Mexico in talks with U.S. storage providers to set up gas reserve
SAN ANTONIO, Nov 17 (Reuters) - Mexico is in talks with U.S. storage providers to create a strategic gas reserve that could be used in emergencies, an official with the country's state power utility said, after a 2021 cold snap left businesses in northern Mexico without gas.
Mexico relies on the United States to meet about 80% of domestic gas demand, and experts and companies have warned President Andres Manuel Lopez Obrador's government about the need to increase storage before the winter.
The National Gas Company of Trinidad and Tobago Limited (NGC) NGC’s HSSE strategy is reflective and supportive of the organisational vision to become a leader in the global energy business.

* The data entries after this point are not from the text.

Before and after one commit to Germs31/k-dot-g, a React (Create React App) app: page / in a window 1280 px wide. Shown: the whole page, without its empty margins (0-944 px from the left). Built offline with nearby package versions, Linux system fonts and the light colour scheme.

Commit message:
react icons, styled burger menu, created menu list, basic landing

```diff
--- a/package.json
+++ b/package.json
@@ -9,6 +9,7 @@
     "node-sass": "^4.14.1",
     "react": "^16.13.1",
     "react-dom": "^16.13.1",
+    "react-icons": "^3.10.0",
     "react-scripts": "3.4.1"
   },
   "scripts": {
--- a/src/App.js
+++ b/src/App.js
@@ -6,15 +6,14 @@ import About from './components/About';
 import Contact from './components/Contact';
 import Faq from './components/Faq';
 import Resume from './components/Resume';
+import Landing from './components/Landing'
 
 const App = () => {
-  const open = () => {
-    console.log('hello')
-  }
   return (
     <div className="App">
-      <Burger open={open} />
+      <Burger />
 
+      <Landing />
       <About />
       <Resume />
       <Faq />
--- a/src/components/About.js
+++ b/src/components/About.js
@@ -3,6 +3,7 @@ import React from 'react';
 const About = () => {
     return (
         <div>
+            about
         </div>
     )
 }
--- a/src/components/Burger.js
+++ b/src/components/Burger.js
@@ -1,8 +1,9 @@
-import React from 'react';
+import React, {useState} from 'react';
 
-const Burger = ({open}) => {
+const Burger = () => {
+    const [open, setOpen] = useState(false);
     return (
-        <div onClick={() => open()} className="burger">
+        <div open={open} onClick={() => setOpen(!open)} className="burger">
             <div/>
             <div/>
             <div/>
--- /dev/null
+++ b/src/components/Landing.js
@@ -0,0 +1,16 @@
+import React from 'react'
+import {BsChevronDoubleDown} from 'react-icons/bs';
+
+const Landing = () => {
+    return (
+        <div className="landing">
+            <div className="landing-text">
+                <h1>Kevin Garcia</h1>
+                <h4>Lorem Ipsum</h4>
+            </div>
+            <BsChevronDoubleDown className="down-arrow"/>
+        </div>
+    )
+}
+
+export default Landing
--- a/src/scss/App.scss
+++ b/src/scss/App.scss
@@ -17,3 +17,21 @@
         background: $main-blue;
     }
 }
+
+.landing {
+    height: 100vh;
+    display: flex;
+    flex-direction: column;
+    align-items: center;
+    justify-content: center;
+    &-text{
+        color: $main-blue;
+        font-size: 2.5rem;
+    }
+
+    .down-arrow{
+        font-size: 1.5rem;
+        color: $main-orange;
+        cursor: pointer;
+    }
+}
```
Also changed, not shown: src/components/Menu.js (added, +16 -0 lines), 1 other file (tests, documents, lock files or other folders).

Lack of infrastructure limits Mexico's ability to maintain enough inventories that could be used for saving surplus gas and draining stocks.
"We're aware that a low-temperature event is possible," Aniel Altamirano, deputy chief executive officer of CFE International, a unit of power utility Comision Federal de Electriciad (CFE), said on the sidelines of the U.S.-Mexico Natural Gas Forum in San Antonio late on Wednesday.
"What we're evaluating right now are storage options in the United States to reinforce our strategy," he said.
Mexico has two terminals capable of jointly storing the equivalent of four cargoes of liquefied natural gas (LNG), but that is a tiny fraction of the 6 billion cubic feet of gas the country imports every day.
Around the middle of this year, CFE imported a LNG cargo and stored the gas at the Altamira regasification terminal on Mexico's Gulf Coast.
A second cargo is expected to arrive soon in the Manzanillo LNG terminal on Mexico's Pacific Coast to complete an initial stock for this winter, Altamirano said.
"In February 2021, CFE was able to continue generating (power) because besides having coal-fueled plants, we also bought LNG cargoes during those weeks," he added.
The emergency cargoes last year were supplied by trading firms including Trafigura, helping overcome a crisis in Mexico triggered by frozen pipelines, rocketing gas prices and an order by the Texas government to suspend U.S. gas exports during the freeze.
The next step for securing a gas reserve big enough for Mexico to manage a similar weather event would be to hire storage in the United States in caverns or a site protected from the cold by insulated tanks and pipelines, Altamirano said.
"Storage would work not only from the security perspective but also from the operational point of view for handling CFE's daily oscillations (in power generation)," he added. (Reporting by Marianna Parraga; Editing by Paul Simao)